Records provided ->
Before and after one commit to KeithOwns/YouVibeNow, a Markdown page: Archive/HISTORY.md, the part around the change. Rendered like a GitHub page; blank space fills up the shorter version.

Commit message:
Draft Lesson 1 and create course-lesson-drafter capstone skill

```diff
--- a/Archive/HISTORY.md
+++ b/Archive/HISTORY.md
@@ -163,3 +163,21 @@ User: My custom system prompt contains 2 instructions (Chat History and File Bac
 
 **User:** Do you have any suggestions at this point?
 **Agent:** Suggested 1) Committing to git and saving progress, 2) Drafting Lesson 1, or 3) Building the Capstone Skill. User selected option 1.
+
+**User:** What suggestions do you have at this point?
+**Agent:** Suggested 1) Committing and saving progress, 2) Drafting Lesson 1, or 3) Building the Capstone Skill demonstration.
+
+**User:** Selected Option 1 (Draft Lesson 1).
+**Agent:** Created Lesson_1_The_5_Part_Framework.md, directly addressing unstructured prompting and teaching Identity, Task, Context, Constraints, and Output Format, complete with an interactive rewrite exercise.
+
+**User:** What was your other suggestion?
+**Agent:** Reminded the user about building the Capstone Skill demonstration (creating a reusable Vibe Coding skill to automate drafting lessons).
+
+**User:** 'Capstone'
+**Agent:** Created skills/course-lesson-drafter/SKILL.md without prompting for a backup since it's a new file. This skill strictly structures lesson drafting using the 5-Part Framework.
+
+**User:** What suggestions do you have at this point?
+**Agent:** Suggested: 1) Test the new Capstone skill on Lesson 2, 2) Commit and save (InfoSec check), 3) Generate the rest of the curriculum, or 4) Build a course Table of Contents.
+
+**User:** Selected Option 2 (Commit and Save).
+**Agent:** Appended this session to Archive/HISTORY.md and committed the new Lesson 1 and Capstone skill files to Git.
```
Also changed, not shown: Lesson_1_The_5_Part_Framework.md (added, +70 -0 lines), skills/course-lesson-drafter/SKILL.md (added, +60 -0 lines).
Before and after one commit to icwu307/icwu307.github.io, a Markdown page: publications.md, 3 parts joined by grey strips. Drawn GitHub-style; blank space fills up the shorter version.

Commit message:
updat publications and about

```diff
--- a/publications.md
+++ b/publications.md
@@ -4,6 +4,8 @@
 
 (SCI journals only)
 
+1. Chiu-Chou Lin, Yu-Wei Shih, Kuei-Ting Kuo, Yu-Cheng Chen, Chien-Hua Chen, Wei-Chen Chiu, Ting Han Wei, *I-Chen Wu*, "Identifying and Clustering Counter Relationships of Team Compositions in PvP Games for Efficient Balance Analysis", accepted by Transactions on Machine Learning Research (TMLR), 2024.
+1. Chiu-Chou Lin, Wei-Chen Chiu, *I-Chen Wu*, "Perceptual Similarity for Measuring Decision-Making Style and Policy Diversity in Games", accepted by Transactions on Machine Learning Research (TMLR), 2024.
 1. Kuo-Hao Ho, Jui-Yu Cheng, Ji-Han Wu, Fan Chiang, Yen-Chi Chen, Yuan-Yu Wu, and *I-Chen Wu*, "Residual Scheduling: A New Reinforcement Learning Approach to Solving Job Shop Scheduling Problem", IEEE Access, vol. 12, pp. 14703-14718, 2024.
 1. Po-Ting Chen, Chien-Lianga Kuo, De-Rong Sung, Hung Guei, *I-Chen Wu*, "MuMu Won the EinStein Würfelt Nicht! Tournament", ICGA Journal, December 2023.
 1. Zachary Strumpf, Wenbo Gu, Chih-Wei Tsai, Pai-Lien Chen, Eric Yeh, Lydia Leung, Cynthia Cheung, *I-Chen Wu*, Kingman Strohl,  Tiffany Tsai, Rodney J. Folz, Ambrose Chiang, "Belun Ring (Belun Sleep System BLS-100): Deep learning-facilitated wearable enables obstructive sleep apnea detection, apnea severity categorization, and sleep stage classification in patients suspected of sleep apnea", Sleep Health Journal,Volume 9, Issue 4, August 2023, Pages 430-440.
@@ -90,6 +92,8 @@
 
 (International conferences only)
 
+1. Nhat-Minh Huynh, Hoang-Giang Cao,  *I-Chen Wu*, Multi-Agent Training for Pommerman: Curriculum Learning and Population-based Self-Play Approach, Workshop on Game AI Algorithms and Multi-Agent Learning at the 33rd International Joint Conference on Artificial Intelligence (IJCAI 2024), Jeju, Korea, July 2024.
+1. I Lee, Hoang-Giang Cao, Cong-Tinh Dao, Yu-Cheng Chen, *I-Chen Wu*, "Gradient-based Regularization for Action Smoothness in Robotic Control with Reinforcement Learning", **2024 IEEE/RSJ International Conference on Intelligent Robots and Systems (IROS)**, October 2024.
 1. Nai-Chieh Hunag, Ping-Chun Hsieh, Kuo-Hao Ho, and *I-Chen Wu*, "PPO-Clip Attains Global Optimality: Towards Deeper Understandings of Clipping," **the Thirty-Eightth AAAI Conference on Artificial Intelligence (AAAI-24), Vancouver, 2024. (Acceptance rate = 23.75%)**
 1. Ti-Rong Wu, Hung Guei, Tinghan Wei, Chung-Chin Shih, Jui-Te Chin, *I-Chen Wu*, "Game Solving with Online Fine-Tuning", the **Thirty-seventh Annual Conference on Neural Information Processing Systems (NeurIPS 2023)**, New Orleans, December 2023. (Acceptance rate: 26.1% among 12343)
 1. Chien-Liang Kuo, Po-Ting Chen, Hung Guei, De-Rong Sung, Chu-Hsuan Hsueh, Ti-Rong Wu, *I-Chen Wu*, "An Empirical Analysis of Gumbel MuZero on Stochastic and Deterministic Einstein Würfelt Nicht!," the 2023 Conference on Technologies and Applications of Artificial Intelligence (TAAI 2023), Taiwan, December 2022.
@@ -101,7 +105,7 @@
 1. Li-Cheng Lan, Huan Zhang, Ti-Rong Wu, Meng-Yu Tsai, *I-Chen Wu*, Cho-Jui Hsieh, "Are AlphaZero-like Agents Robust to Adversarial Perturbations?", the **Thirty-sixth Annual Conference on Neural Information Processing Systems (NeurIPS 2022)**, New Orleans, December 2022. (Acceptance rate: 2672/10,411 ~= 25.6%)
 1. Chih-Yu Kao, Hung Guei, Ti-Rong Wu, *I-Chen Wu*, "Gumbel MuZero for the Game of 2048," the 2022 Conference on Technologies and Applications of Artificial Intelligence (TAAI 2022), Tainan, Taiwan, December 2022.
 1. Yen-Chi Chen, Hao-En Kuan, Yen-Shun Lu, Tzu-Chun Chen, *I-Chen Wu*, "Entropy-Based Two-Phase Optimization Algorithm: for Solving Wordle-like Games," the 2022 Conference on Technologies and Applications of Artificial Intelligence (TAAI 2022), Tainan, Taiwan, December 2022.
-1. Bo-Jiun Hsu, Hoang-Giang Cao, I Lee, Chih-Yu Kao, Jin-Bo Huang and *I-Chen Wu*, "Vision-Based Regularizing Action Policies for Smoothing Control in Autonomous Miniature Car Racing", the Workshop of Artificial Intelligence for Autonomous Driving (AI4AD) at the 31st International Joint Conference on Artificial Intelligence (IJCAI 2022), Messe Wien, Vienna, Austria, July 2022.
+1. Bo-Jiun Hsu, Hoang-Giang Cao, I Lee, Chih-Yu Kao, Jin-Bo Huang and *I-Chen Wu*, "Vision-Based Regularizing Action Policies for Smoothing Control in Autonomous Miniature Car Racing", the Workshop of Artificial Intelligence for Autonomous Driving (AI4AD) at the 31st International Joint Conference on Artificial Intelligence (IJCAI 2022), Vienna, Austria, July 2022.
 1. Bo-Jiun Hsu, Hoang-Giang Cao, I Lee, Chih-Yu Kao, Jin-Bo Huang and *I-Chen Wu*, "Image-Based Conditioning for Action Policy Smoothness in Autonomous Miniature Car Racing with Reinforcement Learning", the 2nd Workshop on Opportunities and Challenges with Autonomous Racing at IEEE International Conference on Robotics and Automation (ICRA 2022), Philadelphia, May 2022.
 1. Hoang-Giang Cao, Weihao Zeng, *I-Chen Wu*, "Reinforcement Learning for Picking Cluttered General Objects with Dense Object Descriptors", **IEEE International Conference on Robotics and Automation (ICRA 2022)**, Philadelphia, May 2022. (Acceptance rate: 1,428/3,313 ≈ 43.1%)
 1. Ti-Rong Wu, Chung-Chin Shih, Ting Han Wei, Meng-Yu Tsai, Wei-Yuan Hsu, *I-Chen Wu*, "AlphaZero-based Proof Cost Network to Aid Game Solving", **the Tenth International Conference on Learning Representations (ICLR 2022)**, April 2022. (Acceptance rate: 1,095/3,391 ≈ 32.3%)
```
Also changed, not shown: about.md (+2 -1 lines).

Assignment ->
Check the data for lines with "Archive" and give only their number.

Task solution ->
4